While a one-off comment could be dismissed as an inappropriate misstep of an errant opportunist, as the video clearly shows, this is about a global epidemic of entitled men (and it is mostly men) and the effect of their actions is cumulative, like a thousand tiny pin pricks.
Street harassment – living with it, discussing it, challenging it – comes with a side order of systematic disbelief. On our Hollaback London website we publish hundreds of stories of harassment, each of which is pinned to a map that shows exactly where in the city it happened. We also receive, like clockwork, comments on these stories suggesting that its author is paranoid, delusional or just straight up lying. You could almost hear the collective shout of ‘See – it really is this bad!’ as we surpassed a million views. In a world where women’s truths are constantly picked apart, where they must even resort to carrying mattresses through college campuses in protest, or changing their name three times to escape their rapist’s’ defenders, this video has power because it is proof.
It is proof that street harassment exists, proof that it happens with ridiculous frequency, and proof it is harmful, depressing and sometimes very, very scary. What it is definitely not proof of is the racist myth that harassers are predominantly black and latino. This is one snapshot into one day in New York, and cannot be an exhaustive representation of everyone’s experience. As other Hollaback organisers from Mumbai to South Korea to Belgium will attest to, people of every possible background and ethnicity harass, it is not a ‘cultural problem.’ I hope future videos can show this more clearly.
I set up Hollaback London with Julia Gray in 2010 after I’d been groped, grabbed, openly masturbated at, chased down streets and up stairs, and followed to my door one too many times. I can’t begin to count the verbal comments that have left me feeling humiliated and small, left with house keys jutting out between my knuckles. I’ve been harassed by bus drivers, shopkeepers, neighbours, bin men, groped at the Post Office and the GP surgery. Of course #notallmen harass, but if you’re a bloke, why not ask your female friends, your family or work colleagues about their experiences of harassment? Ask if she’s ever involuntarily braced herself when walking past a group of men on the street, and when you hear the answer, think carefully about whether you pointing out that you’re one of the good ones is really the first thing she needs to hear.
This needs to be the start of a long overdue conversation about what we can do to challenge behaviour that leaves so many people angry and afraid, every day. Talking to strangers is not and should not be a crime, of course, but threatening a woman with physical violence under the false guise of a supposed ‘compliment’ must be re-evaluated as socially unacceptable. Giving everyone the knowledge that they will be believed if they choose to report something illegal is crucial – as much ‘physical’ harassment is actually an offence under the 2003 Sexual Offences Act. That said, long-term solutions will focus less on legal punishments and more on social and cultural shifts. Let’s start with taking collective responsibility as bystanders. An example? Next time you see someone being made to feel uncomfortable on the street, try asking them for the time. This gives them an ‘out’ in a discrete way, it puts you at no risk whilst interrupting the harasser and making them aware they are being watched. Tiny action; big difference.

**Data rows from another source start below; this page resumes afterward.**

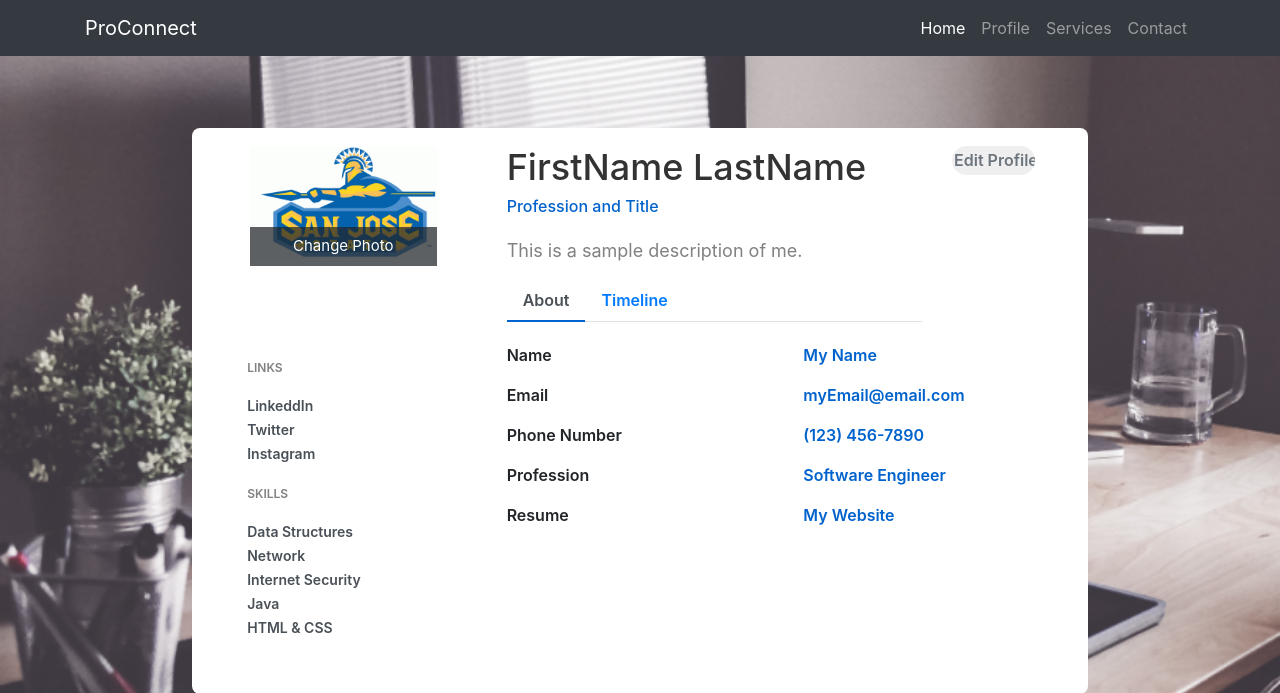
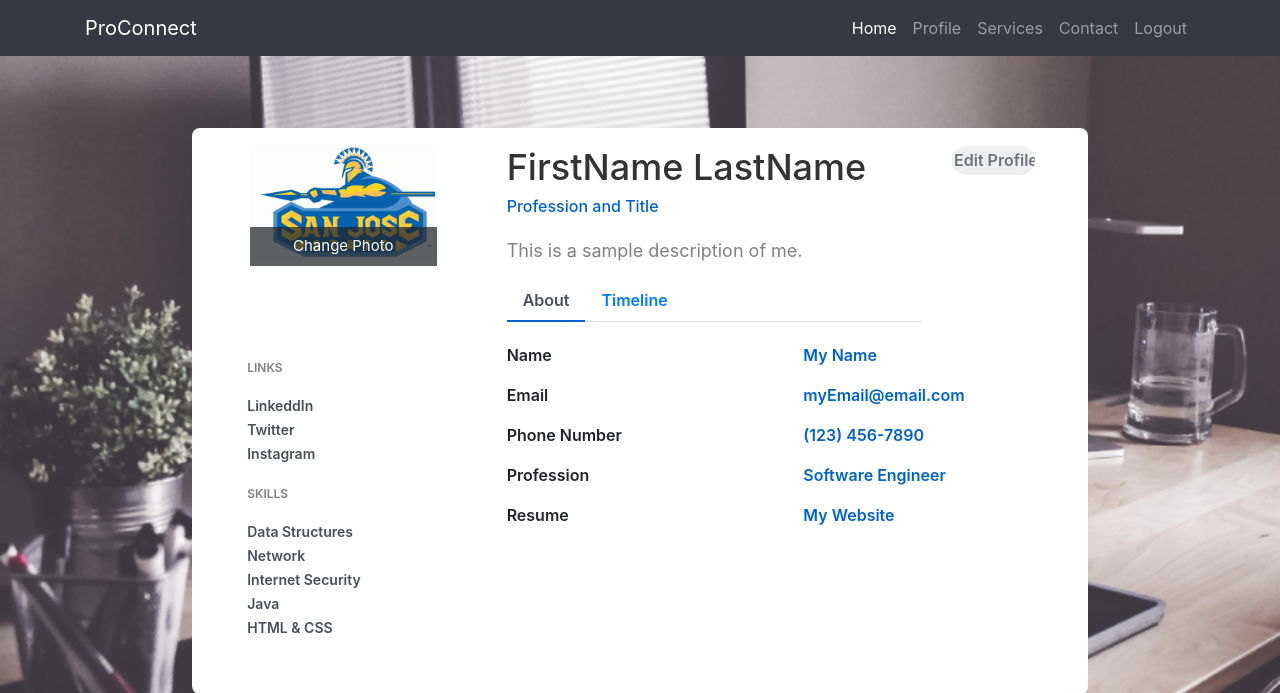
Before and after one commit to phamkevinT/ProConnect, a Node server app: page /profile in a window 1280 px wide. Shown: the top 693 px of the page. Run offline with Node 20, Linux system fonts and the light colour scheme; some libraries are stand-ins or nearby versions.

Commit message:
added logout button to profile

```diff
--- a/views/profile.ejs
+++ b/views/profile.ejs
@@ -48,6 +48,9 @@
                     <li class="nav-item">
                         <a class="nav-link" href="/contact">Contact</a>
                     </li>
+                    <li class="nav-item">
+                        <a class="nav-link" href="/">Logout</a>
+                      </li>
                 </ul>
             </div>
         </div>
```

Originally published here on Thursday 30 October (in The i print edition and Independent Voices online